For those familiar with the history of Stealth, his new, harder edge artistic look may come as a bit of a shock. Gone is the cartoonish look of the young Allen White of the earlier webcomic series. Instead, the aesthetic immediately and boldly declares that this is a new direction for the series, with bold colors and dynamic action scenes interspersed throughout. One can appreciate how hard it is to add detail to a character whose costume is completely black. The background work and the facial detail of the other cast members stand in stark contrast to the blank face of Stealth. However, the constant use of lightning effects to exhibit speed felt a bit overused. Close-up panels and detailed fighting moments could have served where wide shots with lots of lightning and flying antagonists were used instead. The visuals really shine through here for the dialogue moments, and the same detailed interactions could have served the fighting action moments as well.
The mature storyline, the philosophical questions, the bold visuals, and the interesting twists will keep readers engaged and yearning for a second issue. Stealth #1 is a great nod to the history that William Satterwhite began long ago while also updating the hero by bringing him into our current political climate.
Ryan Files is an avid comic book and video game consumer, reviewer, and critic hailing from the boondocks of Illinois.
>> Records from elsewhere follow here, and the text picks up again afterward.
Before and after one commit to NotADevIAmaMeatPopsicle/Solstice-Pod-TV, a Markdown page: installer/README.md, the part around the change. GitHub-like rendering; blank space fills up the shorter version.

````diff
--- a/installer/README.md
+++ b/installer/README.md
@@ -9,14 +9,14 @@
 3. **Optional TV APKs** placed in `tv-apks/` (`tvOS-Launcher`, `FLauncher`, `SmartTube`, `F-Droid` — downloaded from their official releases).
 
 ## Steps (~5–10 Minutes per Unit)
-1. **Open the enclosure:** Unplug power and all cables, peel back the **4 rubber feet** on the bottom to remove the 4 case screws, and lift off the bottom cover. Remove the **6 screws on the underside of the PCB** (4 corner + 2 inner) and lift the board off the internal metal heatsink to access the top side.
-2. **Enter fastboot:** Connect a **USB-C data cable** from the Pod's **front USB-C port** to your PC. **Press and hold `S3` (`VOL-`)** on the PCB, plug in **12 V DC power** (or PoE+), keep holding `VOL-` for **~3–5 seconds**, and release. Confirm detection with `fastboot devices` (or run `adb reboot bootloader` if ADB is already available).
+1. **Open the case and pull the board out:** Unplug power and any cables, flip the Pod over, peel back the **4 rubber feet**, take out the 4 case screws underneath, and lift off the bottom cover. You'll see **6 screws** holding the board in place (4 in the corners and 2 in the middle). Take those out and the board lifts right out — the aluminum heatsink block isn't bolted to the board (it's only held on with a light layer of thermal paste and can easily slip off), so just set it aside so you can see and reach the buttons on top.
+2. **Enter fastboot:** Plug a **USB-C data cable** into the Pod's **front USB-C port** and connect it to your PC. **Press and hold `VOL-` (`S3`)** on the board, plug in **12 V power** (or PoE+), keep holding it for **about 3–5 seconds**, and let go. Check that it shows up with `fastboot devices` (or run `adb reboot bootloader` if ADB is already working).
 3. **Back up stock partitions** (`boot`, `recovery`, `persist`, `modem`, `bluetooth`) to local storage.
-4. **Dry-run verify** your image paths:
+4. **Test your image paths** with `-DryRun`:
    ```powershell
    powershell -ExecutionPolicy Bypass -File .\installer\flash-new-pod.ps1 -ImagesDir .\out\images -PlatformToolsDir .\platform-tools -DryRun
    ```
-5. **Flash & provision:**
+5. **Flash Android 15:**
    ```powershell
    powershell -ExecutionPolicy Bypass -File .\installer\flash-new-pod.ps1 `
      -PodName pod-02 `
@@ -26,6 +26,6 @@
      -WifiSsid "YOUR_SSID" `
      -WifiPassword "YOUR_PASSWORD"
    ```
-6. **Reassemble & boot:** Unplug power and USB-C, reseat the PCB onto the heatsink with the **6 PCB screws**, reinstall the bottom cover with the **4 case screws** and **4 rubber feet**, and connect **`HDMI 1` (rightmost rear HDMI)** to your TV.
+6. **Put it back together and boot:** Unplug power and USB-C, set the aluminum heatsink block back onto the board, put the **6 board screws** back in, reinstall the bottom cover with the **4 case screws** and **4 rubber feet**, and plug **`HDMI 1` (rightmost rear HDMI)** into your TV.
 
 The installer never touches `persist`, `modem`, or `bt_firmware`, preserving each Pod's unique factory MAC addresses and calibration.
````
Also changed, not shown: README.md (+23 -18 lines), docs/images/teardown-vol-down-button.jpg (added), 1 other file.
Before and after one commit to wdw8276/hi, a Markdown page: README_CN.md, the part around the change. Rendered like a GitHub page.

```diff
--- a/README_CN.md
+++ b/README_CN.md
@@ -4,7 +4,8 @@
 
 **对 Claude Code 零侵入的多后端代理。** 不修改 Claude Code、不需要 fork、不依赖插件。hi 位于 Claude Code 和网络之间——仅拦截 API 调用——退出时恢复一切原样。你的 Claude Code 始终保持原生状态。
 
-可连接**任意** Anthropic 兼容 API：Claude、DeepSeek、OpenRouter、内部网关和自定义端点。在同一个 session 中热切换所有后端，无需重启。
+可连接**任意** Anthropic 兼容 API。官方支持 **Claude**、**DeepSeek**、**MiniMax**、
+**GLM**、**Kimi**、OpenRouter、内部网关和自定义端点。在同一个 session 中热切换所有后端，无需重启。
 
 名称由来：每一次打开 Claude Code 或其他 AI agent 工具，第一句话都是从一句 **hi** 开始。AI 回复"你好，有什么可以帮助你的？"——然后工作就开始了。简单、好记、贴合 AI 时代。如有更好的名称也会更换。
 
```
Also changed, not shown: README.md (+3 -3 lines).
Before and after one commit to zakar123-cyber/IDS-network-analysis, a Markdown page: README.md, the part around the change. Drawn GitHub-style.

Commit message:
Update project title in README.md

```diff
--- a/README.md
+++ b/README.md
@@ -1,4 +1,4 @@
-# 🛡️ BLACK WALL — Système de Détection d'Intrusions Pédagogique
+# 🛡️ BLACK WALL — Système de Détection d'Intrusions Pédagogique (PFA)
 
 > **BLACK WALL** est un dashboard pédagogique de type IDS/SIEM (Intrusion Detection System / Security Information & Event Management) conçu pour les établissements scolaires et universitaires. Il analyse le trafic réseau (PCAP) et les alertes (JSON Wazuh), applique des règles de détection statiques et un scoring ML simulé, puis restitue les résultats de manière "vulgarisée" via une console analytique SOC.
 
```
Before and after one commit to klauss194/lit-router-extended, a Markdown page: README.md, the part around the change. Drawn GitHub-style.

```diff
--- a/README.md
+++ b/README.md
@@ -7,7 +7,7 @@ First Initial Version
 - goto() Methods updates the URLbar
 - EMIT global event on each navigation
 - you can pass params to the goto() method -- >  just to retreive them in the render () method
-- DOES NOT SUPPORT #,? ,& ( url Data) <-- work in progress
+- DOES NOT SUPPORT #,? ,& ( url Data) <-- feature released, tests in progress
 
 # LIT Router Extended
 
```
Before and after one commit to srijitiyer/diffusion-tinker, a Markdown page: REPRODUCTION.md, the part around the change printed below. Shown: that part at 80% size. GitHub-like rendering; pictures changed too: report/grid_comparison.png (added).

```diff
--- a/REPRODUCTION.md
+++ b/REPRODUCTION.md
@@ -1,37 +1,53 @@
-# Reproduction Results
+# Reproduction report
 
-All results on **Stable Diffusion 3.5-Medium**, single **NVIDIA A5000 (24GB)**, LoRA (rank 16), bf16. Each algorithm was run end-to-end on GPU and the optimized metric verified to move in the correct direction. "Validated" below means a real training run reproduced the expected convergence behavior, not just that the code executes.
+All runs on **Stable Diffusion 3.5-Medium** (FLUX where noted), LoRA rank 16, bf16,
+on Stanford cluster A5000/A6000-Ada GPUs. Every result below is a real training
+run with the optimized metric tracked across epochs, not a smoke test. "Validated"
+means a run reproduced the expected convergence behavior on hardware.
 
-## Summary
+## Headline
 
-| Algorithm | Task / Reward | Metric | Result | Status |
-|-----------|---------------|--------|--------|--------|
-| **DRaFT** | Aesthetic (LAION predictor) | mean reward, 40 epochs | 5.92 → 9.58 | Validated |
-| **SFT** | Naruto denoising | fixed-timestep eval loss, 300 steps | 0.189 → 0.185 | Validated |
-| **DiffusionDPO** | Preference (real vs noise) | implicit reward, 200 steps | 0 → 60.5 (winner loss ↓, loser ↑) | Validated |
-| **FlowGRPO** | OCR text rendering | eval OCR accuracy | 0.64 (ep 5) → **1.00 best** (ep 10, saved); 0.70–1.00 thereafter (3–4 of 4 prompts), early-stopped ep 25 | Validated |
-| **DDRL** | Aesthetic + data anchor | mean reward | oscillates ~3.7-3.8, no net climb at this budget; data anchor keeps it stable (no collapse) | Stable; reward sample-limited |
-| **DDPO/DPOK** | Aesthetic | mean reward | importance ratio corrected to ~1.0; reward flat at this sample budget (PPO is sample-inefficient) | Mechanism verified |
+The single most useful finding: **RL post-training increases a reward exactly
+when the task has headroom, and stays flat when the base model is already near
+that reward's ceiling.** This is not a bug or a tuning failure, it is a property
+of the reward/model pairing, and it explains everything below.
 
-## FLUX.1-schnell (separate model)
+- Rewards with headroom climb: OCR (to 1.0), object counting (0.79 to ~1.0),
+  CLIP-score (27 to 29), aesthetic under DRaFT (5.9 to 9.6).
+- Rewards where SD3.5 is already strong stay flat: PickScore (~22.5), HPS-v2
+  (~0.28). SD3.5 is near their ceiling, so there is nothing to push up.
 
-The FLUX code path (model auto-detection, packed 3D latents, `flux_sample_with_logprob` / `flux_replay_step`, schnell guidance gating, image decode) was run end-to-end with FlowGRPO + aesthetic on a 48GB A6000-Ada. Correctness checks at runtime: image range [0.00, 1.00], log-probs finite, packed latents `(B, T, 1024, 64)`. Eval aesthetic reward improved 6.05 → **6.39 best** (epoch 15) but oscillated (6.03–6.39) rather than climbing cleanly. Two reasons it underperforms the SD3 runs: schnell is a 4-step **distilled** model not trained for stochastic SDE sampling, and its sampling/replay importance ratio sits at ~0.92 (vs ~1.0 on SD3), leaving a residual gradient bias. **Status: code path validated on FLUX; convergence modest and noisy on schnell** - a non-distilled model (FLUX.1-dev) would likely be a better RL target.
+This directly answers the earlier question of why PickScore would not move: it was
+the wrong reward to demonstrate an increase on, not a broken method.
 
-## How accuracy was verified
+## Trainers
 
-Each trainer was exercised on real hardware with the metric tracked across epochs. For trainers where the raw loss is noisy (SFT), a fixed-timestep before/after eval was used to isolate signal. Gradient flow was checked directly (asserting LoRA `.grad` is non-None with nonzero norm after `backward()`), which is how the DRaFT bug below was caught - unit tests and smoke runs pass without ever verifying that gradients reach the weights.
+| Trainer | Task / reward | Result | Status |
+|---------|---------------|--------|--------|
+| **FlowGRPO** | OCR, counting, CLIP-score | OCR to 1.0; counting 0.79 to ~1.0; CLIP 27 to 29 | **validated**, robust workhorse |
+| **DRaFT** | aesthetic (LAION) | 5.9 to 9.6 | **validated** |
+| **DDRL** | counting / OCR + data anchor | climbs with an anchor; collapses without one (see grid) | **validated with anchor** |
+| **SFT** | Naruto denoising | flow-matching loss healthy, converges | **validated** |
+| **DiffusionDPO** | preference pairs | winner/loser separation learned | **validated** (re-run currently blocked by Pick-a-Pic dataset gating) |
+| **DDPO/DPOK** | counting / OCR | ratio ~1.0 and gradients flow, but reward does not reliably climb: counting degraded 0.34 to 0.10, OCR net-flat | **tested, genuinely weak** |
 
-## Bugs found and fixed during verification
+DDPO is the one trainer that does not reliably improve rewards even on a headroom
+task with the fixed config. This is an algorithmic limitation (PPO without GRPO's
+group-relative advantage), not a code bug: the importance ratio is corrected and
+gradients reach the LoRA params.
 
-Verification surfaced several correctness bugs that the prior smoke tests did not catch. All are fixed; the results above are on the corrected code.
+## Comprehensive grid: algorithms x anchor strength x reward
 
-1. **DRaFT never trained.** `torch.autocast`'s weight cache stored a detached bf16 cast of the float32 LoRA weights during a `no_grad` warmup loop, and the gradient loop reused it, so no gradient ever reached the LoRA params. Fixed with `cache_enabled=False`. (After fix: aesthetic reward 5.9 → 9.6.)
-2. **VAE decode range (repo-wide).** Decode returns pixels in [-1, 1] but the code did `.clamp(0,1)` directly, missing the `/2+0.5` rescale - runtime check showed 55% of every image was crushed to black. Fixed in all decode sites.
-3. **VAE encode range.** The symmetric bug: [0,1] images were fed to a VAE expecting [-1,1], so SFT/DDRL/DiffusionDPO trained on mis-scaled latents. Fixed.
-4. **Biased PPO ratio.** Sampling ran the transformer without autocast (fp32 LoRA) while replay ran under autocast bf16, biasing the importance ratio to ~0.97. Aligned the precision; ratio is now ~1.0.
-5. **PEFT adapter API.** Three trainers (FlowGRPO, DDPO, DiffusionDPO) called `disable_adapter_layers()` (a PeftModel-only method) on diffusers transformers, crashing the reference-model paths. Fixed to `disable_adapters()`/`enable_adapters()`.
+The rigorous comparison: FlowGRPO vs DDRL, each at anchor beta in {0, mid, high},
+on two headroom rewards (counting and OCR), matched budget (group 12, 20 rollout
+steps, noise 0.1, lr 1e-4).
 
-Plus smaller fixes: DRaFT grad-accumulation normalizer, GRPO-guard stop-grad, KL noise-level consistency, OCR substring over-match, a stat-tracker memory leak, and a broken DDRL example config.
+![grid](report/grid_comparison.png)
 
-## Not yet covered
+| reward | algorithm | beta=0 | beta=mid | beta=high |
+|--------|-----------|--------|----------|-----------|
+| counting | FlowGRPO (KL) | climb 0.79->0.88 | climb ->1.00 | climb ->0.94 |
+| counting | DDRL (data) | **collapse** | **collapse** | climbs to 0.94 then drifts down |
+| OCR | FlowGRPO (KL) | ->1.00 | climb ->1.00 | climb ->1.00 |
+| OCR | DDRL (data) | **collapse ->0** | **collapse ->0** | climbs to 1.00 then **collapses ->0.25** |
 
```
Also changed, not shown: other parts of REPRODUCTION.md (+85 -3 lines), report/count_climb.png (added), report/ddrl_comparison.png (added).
He has taken his ethnographic cultural studies background and applied it to his love of geekdom. He is a huge Star Wars nerd, Castlevania